For every Klansmen who joined for the opportunity to bully, threaten, and beat blacks, immigrants, and adulterers, there were dozens attracted by these sorts of avenues for communal and civic engagement, for forging business and political connections to other middle-class white people, and for the chance to be publicly proud of being white, Protestant, and a native-born American.

None of which is to suggest that the ideology of intolerance or the racist violence was separable from the forging of community, the charity work, the pride, or the political activism. On the contrary, it was all of a piece, and even Klan members who came to the organization mostly because friends and neighbors encouraged them to do so saw the appeal of white supremacy and understood full well how the appearance of Klansmen in regalia struck fear into large numbers of their fellow Americans.

One factor that helped bring down the Klan was a growing recognition that that fear was legitimate. Presidents Warren Harding and Calvin Coolidge both opposed the Klan, and as the years went on a growing number of public officials and prominent citizens who had joined the Klan as its numbers increased in the early 1920s turned against the organization as it became clear that they had cast their lot less with a salutary fraternal society than with a conspiracy that countenanced sadists and fanatics.

Ultimately, the march in Washington, D.C., in the summer of 1925 would prove to be the symbolic high point of the 1920s Ku Klux Klan. By the end of the decade, its numbers had dwindled practically into insignificance. But it would be a mistake to think that a backlash against the Klan’s violence was the central cause of its demise. The United States was fortunate to have presidents during the 1920s who saw the Klan for the public menace that it was, but the Klan did not disintegrate because of the fundamental liberality of white Americans and the nation’s leaders. Rather, it went into decline mostly because of its own self-destructiveness, the fierceness and constancy of its opponents, and changing socioeconomic and political contexts that deprived the Klan of much of the energy that had given it life.

Klan leaders notoriously oversaw local and state chapters as dictators and stole funds from organizational treasuries, and the stream of members who left in frustration became a flood by the end of 1925 after the conviction of David Stephenson, the leading Klansmen in Indiana, for murdering a young woman he had also brutally raped. That scandal was shocking to Klan members who valued the group’s alleged commitment to moral integrity, but it was no surprise to the many Protestant ministers, black civil-rights organizations, newspaper editors, and Jewish and Catholic groups who had been vocal and courageous in their opposition to the Klan from the very beginning.

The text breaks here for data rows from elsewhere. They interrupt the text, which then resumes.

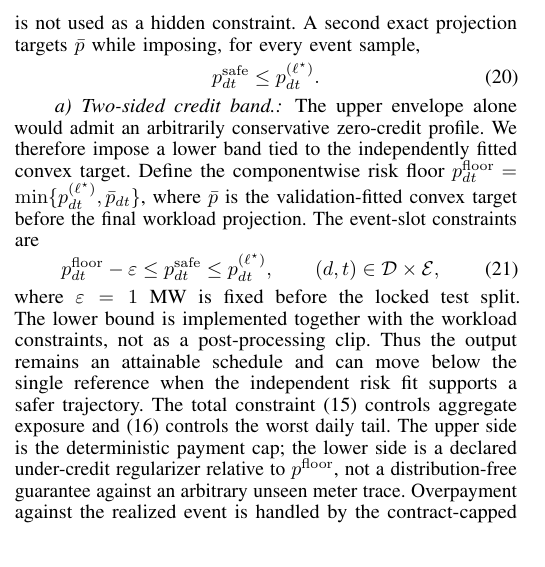
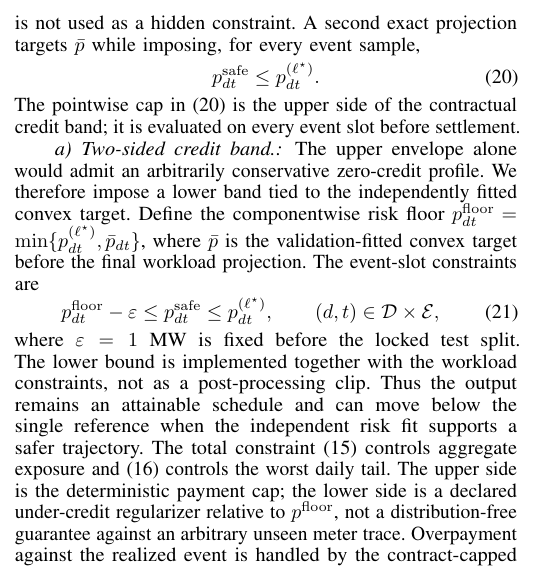
Before and after one commit to derry-cheng/test, a LaTeX paper (ai_dc_dr_verification_tsg_complete/manuscript/main.tex): part of one column of page 4 of 10, cut so that both start at the same text. Compiled offline with pdfLaTeX; a missing font is replaced by an installed copy or a similar font; a LaTeX package or settings file that is missing is left out.

Commit message:
Reference the contractual risk envelope explicitly

```diff
--- a/ai_dc_dr_verification_tsg_complete/manuscript/main.tex
+++ b/ai_dc_dr_verification_tsg_complete/manuscript/main.tex
@@ -458,8 +458,10 @@ using validation nRMSE, then risk ratio; held-out noninferiority is reported
 as an outcome and is not used as a hidden constraint. A second exact projection targets $\bar p$ while
 imposing, for every event sample,
 \begin{equation}
- p^{\rm safe}_{dt}\leq p^{(\ell^\star)}_{dt}. \label{eq:envelope}
+p^{\rm safe}_{dt}\leq p^{(\ell^\star)}_{dt}. \label{eq:envelope}
 \end{equation}
+The pointwise cap in (\ref{eq:envelope}) is the upper side of the contractual
+credit band; it is evaluated on every event slot before settlement.
 \paragraph{Two-sided credit band.}
 The upper envelope alone would admit an arbitrarily conservative zero-credit
 profile. We therefore impose a lower band tied to the independently fitted
```
Also changed, not shown: ai_dc_dr_verification_tsg_complete/manuscript/main.pdf.
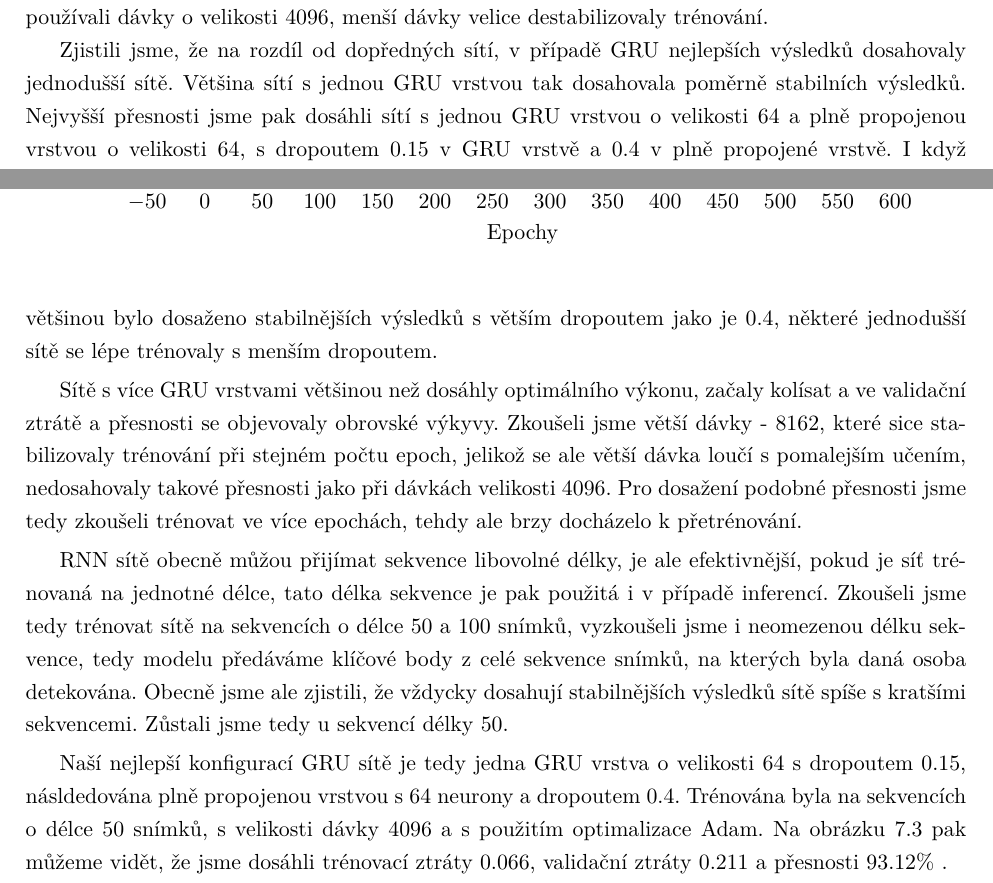
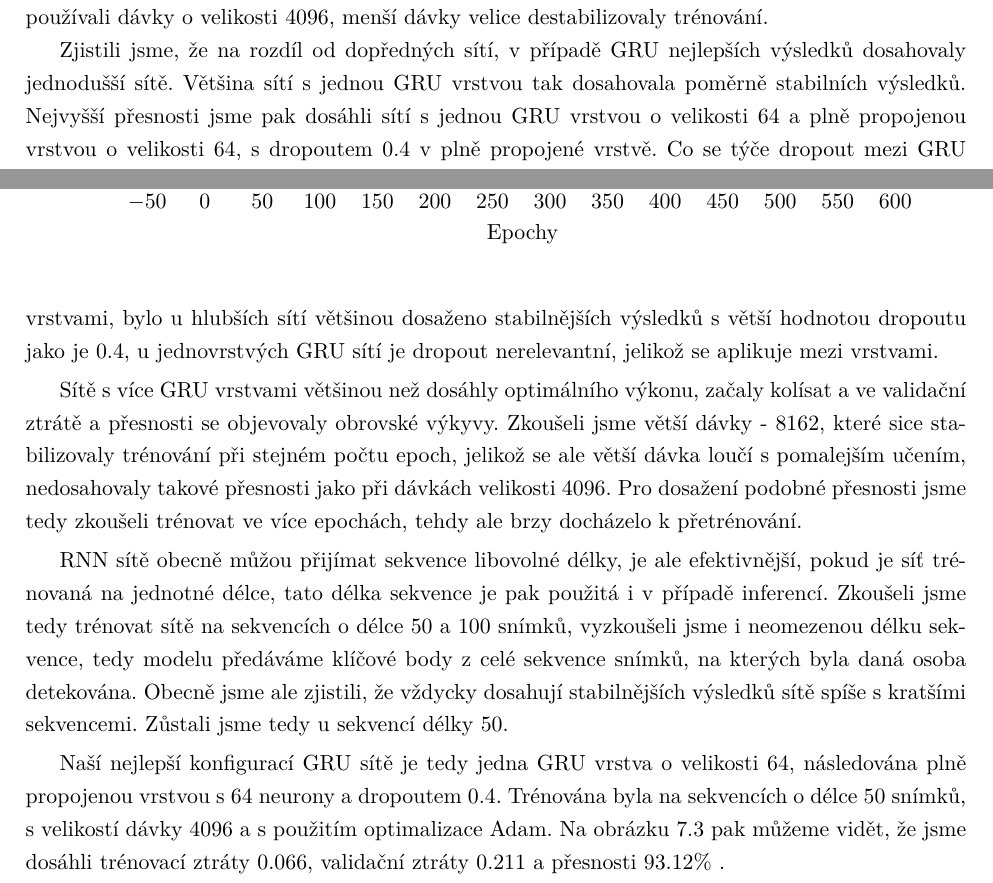
Before and after one commit to FilipLunski/MasterThesis, a LaTeX thesis (2025_LUN0024_DP.tex, which reads Chapters/220_ClassificationImplementation.tex): two parts of pages 53 and 54 of 63, joined at a grey line, cut so that both start at the same text. Compiled offline with pdfLaTeX.

Commit message:
GRU dropout spell check

```diff
--- a/Chapters/220_ClassificationImplementation.tex
+++ b/Chapters/220_ClassificationImplementation.tex
@@ -411,9 +411,8 @@ Zjistili jsme, že na rozdíl od dopředných sítí, v případě GRU nejlepš
 výsledků dosahovaly jednodušší sítě. Většina sítí s jednou GRU vrstvou tak
 dosahovala poměrně stabilních výsledků. Nejvyšší přesnosti jsme pak dosáhli
 sítí s jednou GRU vrstvou o velikosti $64$ a plně propojenou vrstvou o
-velikosti $64$, s dropoutem 0.15 v GRU vrstvě a 0.4 v plně propojené vrstvě. I
-když většinou bylo dosaženo stabilnějších výsledků s větším dropoutem jako je
-0.4, některé jednodušší sítě se lépe trénovaly s menším dropoutem.
+velikosti $64$, s dropoutem 0.4 v plně propojené vrstvě. Co se týče dropout mezi GRU vrstvami, bylo u hlubších sítí
+většinou dosaženo stabilnějších výsledků s větší hodnotou dropoutu jako je 0.4, u jednovrstvých GRU sítí je dropout nerelevantní, jelikož se aplikuje mezi vrstvami.
 
 Sítě s více GRU vrstvami většinou než dosáhly optimálního výkonu, začaly
 kolísat a ve validační ztrátě a přesnosti se objevovaly obrovské výkyvy.
@@ -432,9 +431,8 @@ detekována. Obecně jsme ale zjistili, že vždycky dosahují stabilnějších
 výsledků sítě spíše s kratšími sekvencemi. Zůstali jsme tedy u sekvencí délky
 $50$.
 
-Naší nejlepší konfigurací GRU sítě je tedy jedna GRU vrstva o velikosti $64$ s
-dropoutem $0.15$, násldedována plně propojenou vrstvou s $64$ neurony a
-dropoutem 0.4. Trénována byla na sekvencích o délce $50$ snímků, s velikosti
+Naší nejlepší konfigurací GRU sítě je tedy jedna GRU vrstva o velikosti $64$, následována plně propojenou vrstvou s $64$ neurony a
+dropoutem 0.4. Trénována byla na sekvencích o délce $50$ snímků, s velikostí
 dávky $4096$ a s použitím optimalizace Adam. Na obrázku \ref{graph:gru} pak
 můžeme vidět, že jsme dosáhli trénovací ztráty $0.066$, validační ztráty
 $0.211$ a přesnosti $93.12\%$ .
```
Also changed, not shown: Chapters/220_ClassificationImplementation.tex (10 more changed lines).
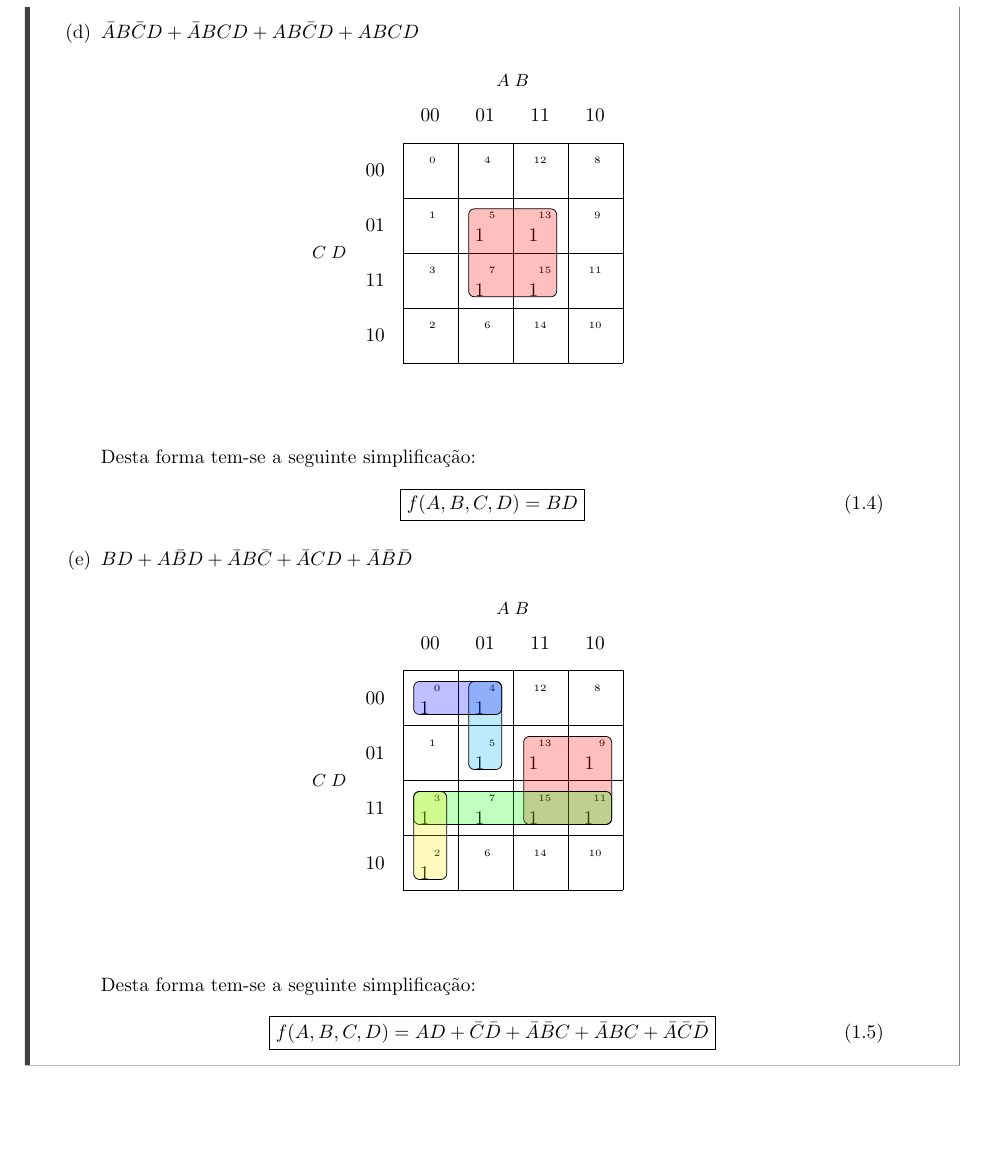
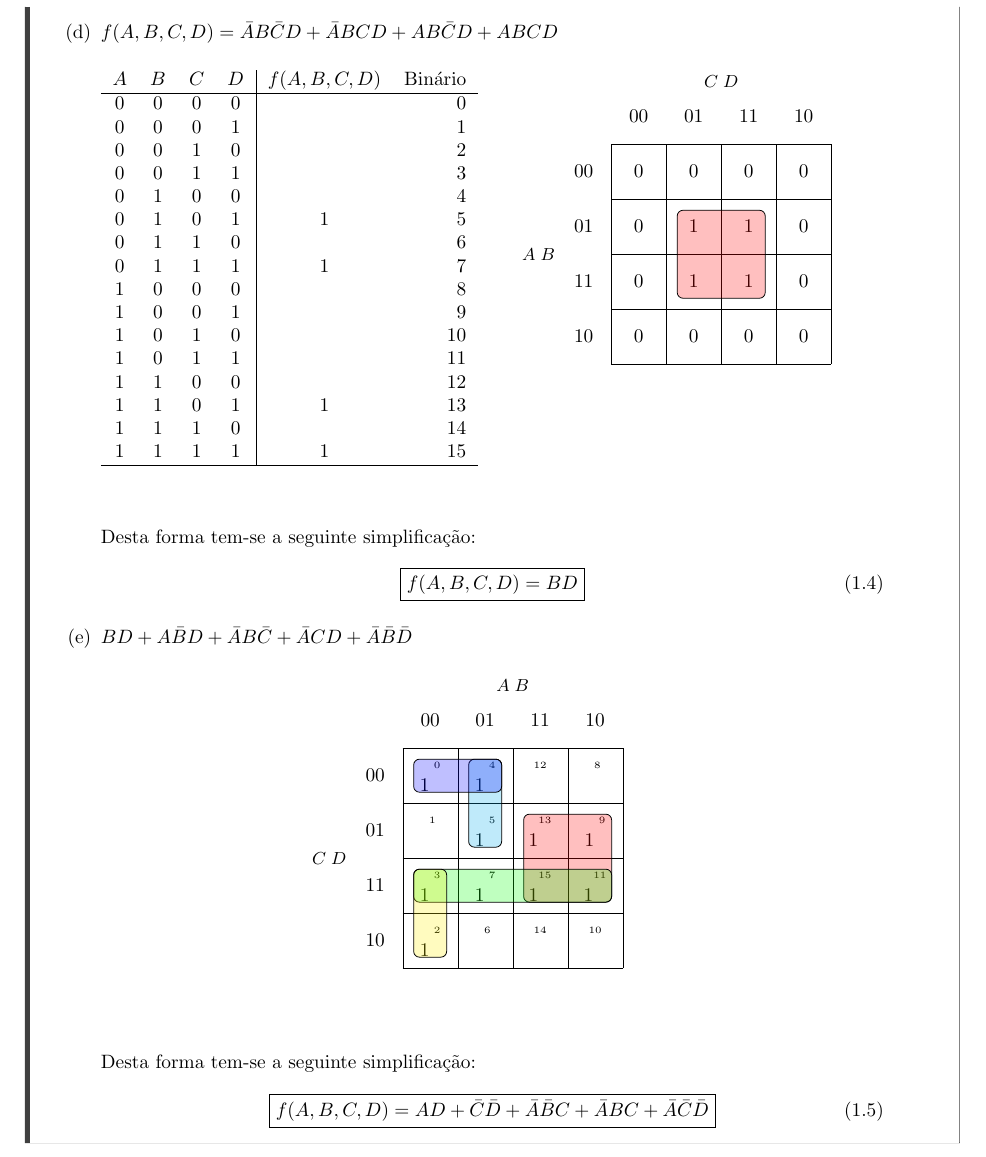
Before and after one commit to tr0fin0/classes_unicamp, a LaTeX document (es572/es572_ex04.tex): part of page 4 of 9, cut so that both start at the same text, the shorter picture padded with empty space. Compiled offline with pdfLaTeX.

Commit message:
🎨  edit karnaugh map

```diff
--- a/es572/es572_ex04.tex
+++ b/es572/es572_ex04.tex
@@ -178,36 +178,48 @@
                         \end{equation}
 \newpage
 
-                    \item $\bar{A}B\bar{C}D + \bar{A}BCD + AB\bar{C}D + ABCD$
+                    \item $f(A,B,C,D) = \bar{A}B\bar{C}D + \bar{A}BCD + AB\bar{C}D + ABCD$
+                    \begin{multicols}{2}
+                        \centering
+                        \begin{table}[H]
+                            \centering
+                            \begin{tabular}[]{cccc|cr}
+                                $A$&$B$&$C$&$D$&$f(A,B,C,D)$&Binário\\\hline
+                                0&0&0&0&   &0\\
+                                0&0&0&1&   &1\\
+                                0&0&1&0&   &2\\
+                                0&0&1&1&   &3\\
+                                0&1&0&0&   &4\\
+                                0&1&0&1& 1 &5\\
+                                0&1&1&0&   &6\\
+                                0&1&1&1& 1 &7\\
+                                1&0&0&0&   &8\\
+                                1&0&0&1&   &9\\
+                                1&0&1&0&   &10\\
+                                1&0&1&1&   &11\\
+                                1&1&0&0&   &12\\
+                                1&1&0&1& 1 &13\\
+                                1&1&1&0&   &14\\
+                                1&1&1&1& 1 &15\\\hline
+                            \end{tabular}
+                        \end{table}
+                        \columnbreak
                         \begin{figure}[H]
                             \centering
-                            \begin{karnaugh-map}[4][4][1][$A\;B$][$C\;D$]
-                                                            % A B C D
-                                \terms{0}{ \mycell{}{ 0}}   % 0 0 0 0
-                                \terms{4}{ \mycell{}{ 1}}   % 0 0 0 1
-                                \terms{8}{ \mycell{}{ 2}}   % 0 0 1 0
-                                \terms{12}{\mycell{}{ 3}}   % 0 0 1 1
-                                \terms{1}{ \mycell{}{ 4}}   % 0 1 0 0
-                                \terms{5}{ \mycell{1}{ 5}}  % 0 1 0 1
-                                \terms{9}{ \mycell{}{ 6}}   % 0 1 1 0
-                                \terms{13}{\mycell{1}{ 7}}  % 0 1 1 1
-                                \terms{2}{ \mycell{}{ 8}}   % 1 0 0 0
-                                \terms{6}{ \mycell{}{ 9}}   % 1 0 0 1
-                                \terms{10}{\mycell{}{10}}   % 1 0 1 0
-                                \terms{14}{\mycell{}{11}}   % 1 0 1 1
-                                \terms{3}{ \mycell{}{12}}   % 1 1 0 0
-                                \terms{7}{ \mycell{1}{13}}  % 1 1 0 1
-                                \terms{11}{\mycell{}{14}}   % 1 1 1 0
-                                \terms{15}{\mycell{1}{15}}  % 1 1 1 1
+                            \begin{karnaugh-map}[4][4][1][$C\;D$][$A\;B$]
+                                \minterms{5,7,13,15}
+                                \autoterms[0]
                                 \implicant{5}{15}
                             \end{karnaugh-map}
-                        \end{figure}\noindent
+                        \end{figure}
+                    \end{multicols}
                     Desta forma tem-se a seguinte simplificação:
                         \begin{equation}
                             \boxed{
                                 f(A,B,C,D) = BD
                             }
                         \end{equation}
+\newpage
 
                     \item $BD + A\bar{B}D + \bar{A}B\bar{C} + \bar{A}CD + \bar{A}\bar{B}\bar{D}$
                         \begin{figure}[H]
```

Perhaps most important in bringing down the Klan was that the vision of an America decaying from foreign ideologies, dangerous immigrants, and moral rot never came into being. The post-World War I recession eased and by the middle of the 1920s the American economy boomed again. Labor disputes that Klansmen warned came from Communist agitation faded, black migration proceeded without causing massive unrest and social revolution, immigration restrictions passed in 1924 limited the number of people arriving from eastern Europe, and the age of the flapper moved ahead whether moralists liked it or not.

Amidst it all, white native-born Protestants still retained the lion’s share of the power in the United States, and they did not need the Klan to hold it. Even without the Klan, the nation remained a place where prejudice against ethnic and religious minorities was widespread and where black Americans in particular suffered legalized discrimination and deadly violence.

Still, there was something especially disturbing about a United States in which bigotry’s appeal had become so public and widespread that it could be taken for granted, and where its purveyors could feel entirely comfortable expressing it through such seemingly virtuous activities. In a country that normalized the Ku Klux Klan, it hardly mattered whether every white American felt the organization’s allure. Sizable percentages of them probably wanted nothing to do directly with the Klan at all. But if they were not interested in watching the parade go by, they mostly just looked the other way.